▶ Exercise: Give a verbatim copy of the data, leaving the pictures out.

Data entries
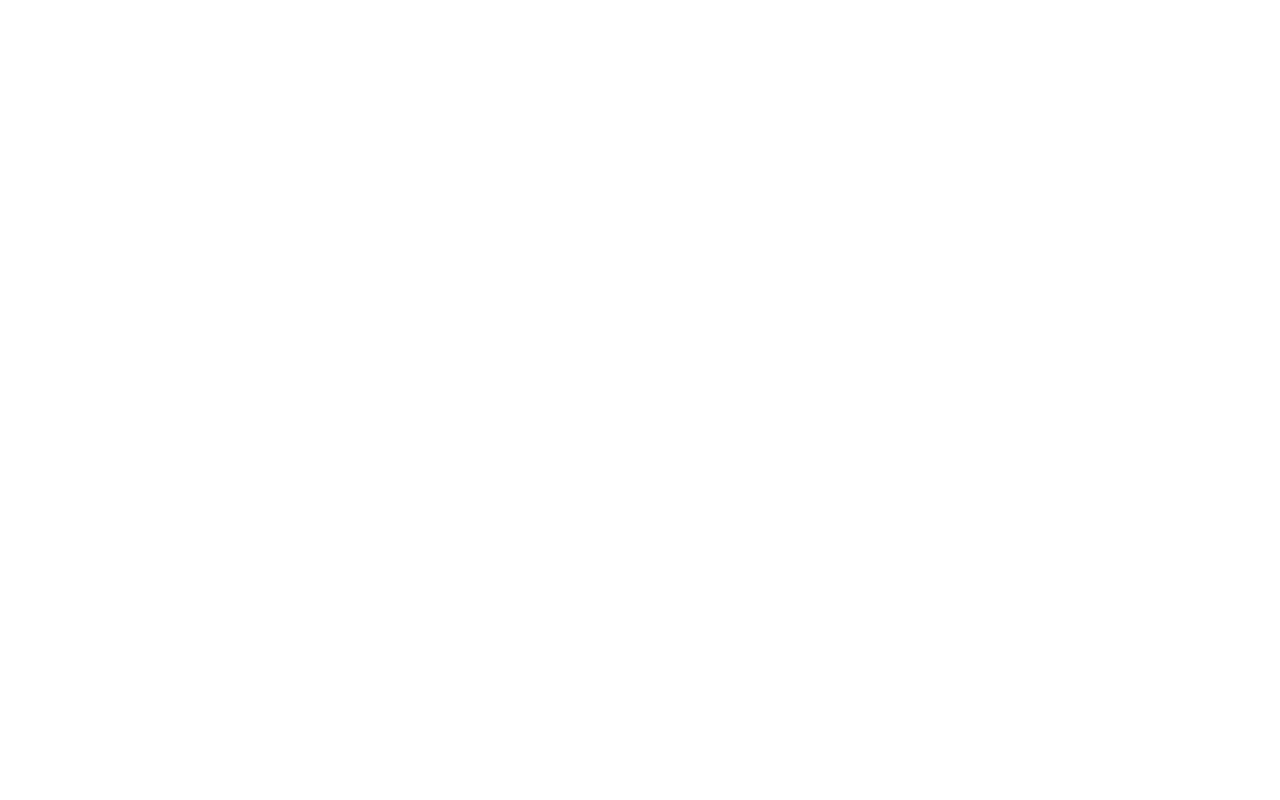
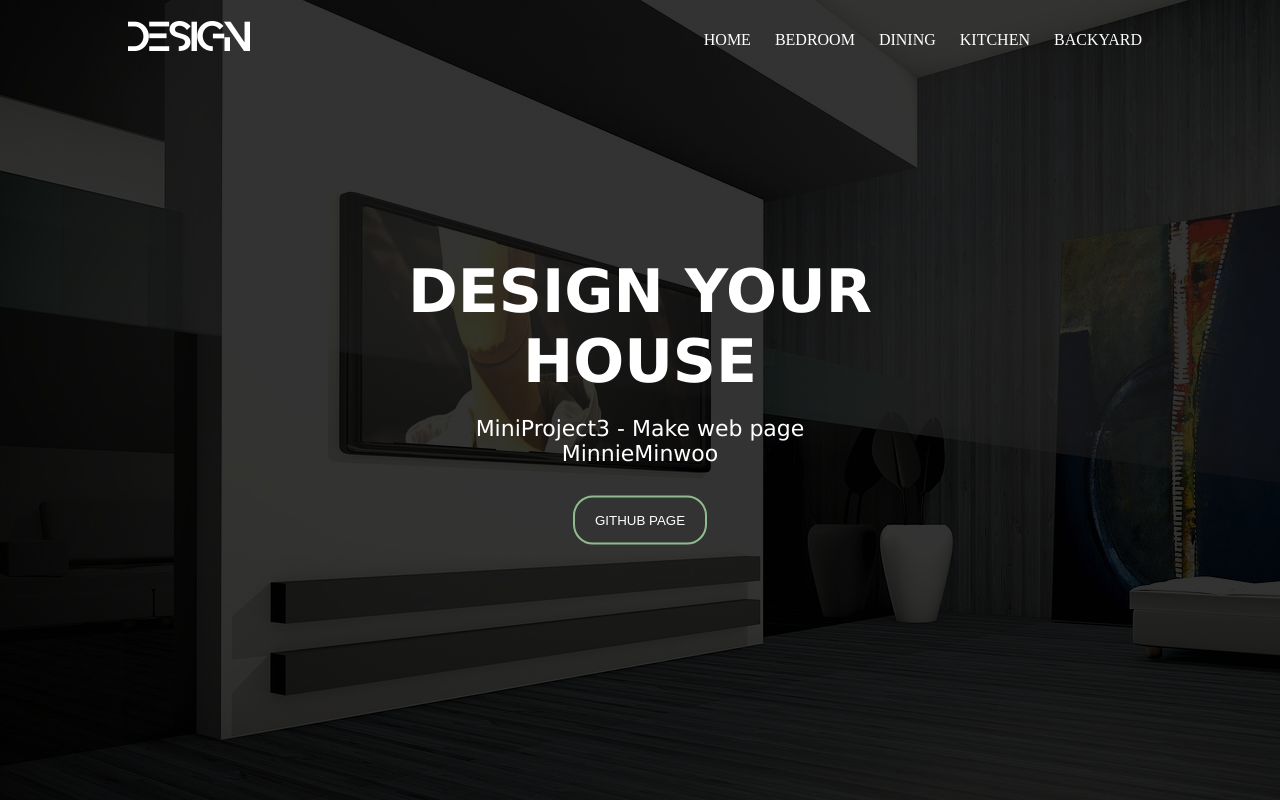
Before and after one commit to MinnieMinwoo/HTML_CSS_STUDY, a plain HTML site: page Project3/index.html in a window 1280 px wide. Drawn offline with Linux system fonts and the light colour scheme; files whose address does not match are found by name.

Commit message:
complete project3

```diff
--- a/Project3/index.html
+++ b/Project3/index.html
@@ -3,9 +3,29 @@
 <head>
     <meta charset="UTF-8">
     <meta name="viewport" content="width=device-width, initial-scale=1.0">
-    <title>Document</title>
+    <title>Design Web</title>
+    <link rel="stylesheet" href="style.css">
 </head>
 <body>
+    <div class="container">
+        <div class="header">
+            <h1><a href="#">DESIGN</a></h1>
+            <div class="nav">
+                <ul>
+                    <li><a href="#">HOME</a></li>
+                    <li><a href="#">BEDROOM</a></li>
+                    <li><a href="#">DINING</a></li>
+                    <li><a href="#">KITCHEN</a></li>
+                    <li><a href="#">BACKYARD</a></li>
+                </ul>
+            </div>
+        </div>
+        <div class="mainDisplay">
+            <h2>DESIGN YOUR HOUSE</h2>
+            <p>MiniProject3 - Make web page<br>MinnieMinwoo</p>
+            <button type="button" onclick="location.href='https://github.com/MinnieMinwoo'">GITHUB PAGE</button>
+        </div>
+    </div>
 
 </body>
 </html>
--- a/Project3/style.css
+++ b/Project3/style.css
@@ -0,0 +1,80 @@
+@font-face {
+    font-family: abster;
+    src: url(font/abster-webfont.woff) format('woff');
+}
+
+* {
+    margin: 0;
+    padding: 0;
+    box-sizing: border-box;
+}
+
+.container {
+    width: 100%;
+    height: 100vh;
+    background: linear-gradient(rgba(0, 0, 0, 0.8), rgba(0, 0, 0, 0.8)), url(images/room.jpg);
+}
+
+.container .header {
+    width: 80%;
+    height: 80px;
+    margin: 0 auto;
+    display: flex;
+    justify-content: space-between;
+    align-items: center;
+}
+
+.container .header h1 a {
+    text-decoration: none;
+    color: white;
+    font-family: abster;
+}
+
+.container .nav ul li {
+    display: inline-block;
+    margin: 0 10px;
+}
+
+.container .nav ul a {
+    text-decoration: none;
+    color: white;
+}
+
+.container .nav ul a:hover {
+    color: #1fdfdf;
+}
+
+.container .mainDisplay {
+    position: absolute;
+    left: 50%;
+    top: 50%;
+    transform: translate(-50%, -50%);
+    color: white;
+    text-align: center;
+    font-family: Verdana, Geneva, Tahoma, sans-serif;
+}
+
+.container .mainDisplay h2 {
+    font-size: 60px;
+    margin-bottom: 20px;
+}
+
+.container .mainDisplay p {
+    font-size: 22px;
+}
+
+.container .mainDisplay button {
+    background: none;
+    border: 2px solid darkseagreen;
+    text-decoration: none;
+    color: white;
+    padding: 15px 20px;
+    border-radius: 20px;
+    margin-top: 30px;
+    outline: none;
+    cursor: pointer;
+}
+
+.container .mainDisplay button:hover {
+    background-color: darkslategray;
+}
```
Also changed, not shown: 1 other file.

▶ Expected answer:
Before and after one commit to MinnieMinwoo/HTML_CSS_STUDY, a plain HTML site: page Project3/index.html in a window 1280 px wide. Drawn offline with Linux system fonts and the light colour scheme; files whose address does not match are found by name.

Commit message:
complete project3

```diff
--- a/Project3/index.html
+++ b/Project3/index.html
@@ -3,9 +3,29 @@
 <head>
     <meta charset="UTF-8">
     <meta name="viewport" content="width=device-width, initial-scale=1.0">
-    <title>Document</title>
+    <title>Design Web</title>
+    <link rel="stylesheet" href="style.css">
 </head>
 <body>
+    <div class="container">
+        <div class="header">
+            <h1><a href="#">DESIGN</a></h1>
+            <div class="nav">
+                <ul>
+                    <li><a href="#">HOME</a></li>
+                    <li><a href="#">BEDROOM</a></li>
+                    <li><a href="#">DINING</a></li>
+                    <li><a href="#">KITCHEN</a></li>
+                    <li><a href="#">BACKYARD</a></li>
+                </ul>
+            </div>
+        </div>
+        <div class="mainDisplay">
+            <h2>DESIGN YOUR HOUSE</h2>
+            <p>MiniProject3 - Make web page<br>MinnieMinwoo</p>
+            <button type="button" onclick="location.href='https://github.com/MinnieMinwoo'">GITHUB PAGE</button>
+        </div>
+    </div>
 
 </body>
 </html>
--- a/Project3/style.css
+++ b/Project3/style.css
@@ -0,0 +1,80 @@
+@font-face {
+    font-family: abster;
+    src: url(font/abster-webfont.woff) format('woff');
+}
+
+* {
+    margin: 0;
+    padding: 0;
+    box-sizing: border-box;
+}
+
+.container {
+    width: 100%;
+    height: 100vh;
+    background: linear-gradient(rgba(0, 0, 0, 0.8), rgba(0, 0, 0, 0.8)), url(images/room.jpg);
+}
+
+.container .header {
+    width: 80%;
+    height: 80px;
+    margin: 0 auto;
+    display: flex;
+    justify-content: space-between;
+    align-items: center;
+}
+
+.container .header h1 a {
+    text-decoration: none;
+    color: white;
+    font-family: abster;
+}
+
+.container .nav ul li {
+    display: inline-block;
+    margin: 0 10px;
+}
+
+.container .nav ul a {
+    text-decoration: none;
+    color: white;
+}
+
+.container .nav ul a:hover {
+    color: #1fdfdf;
+}
+
+.container .mainDisplay {
+    position: absolute;
+    left: 50%;
+    top: 50%;
+    transform: translate(-50%, -50%);
+    color: white;
+    text-align: center;
+    font-family: Verdana, Geneva, Tahoma, sans-serif;
+}
+
+.container .mainDisplay h2 {
+    font-size: 60px;
+    margin-bottom: 20px;
+}
+
+.container .mainDisplay p {
+    font-size: 22px;
+}
+
+.container .mainDisplay button {
+    background: none;
+    border: 2px solid darkseagreen;
+    text-decoration: none;
+    color: white;
+    padding: 15px 20px;
+    border-radius: 20px;
+    margin-top: 30px;
+    outline: none;
+    cursor: pointer;
+}
+
+.container .mainDisplay button:hover {
+    background-color: darkslategray;
+}
```
Also changed, not shown: 1 other file.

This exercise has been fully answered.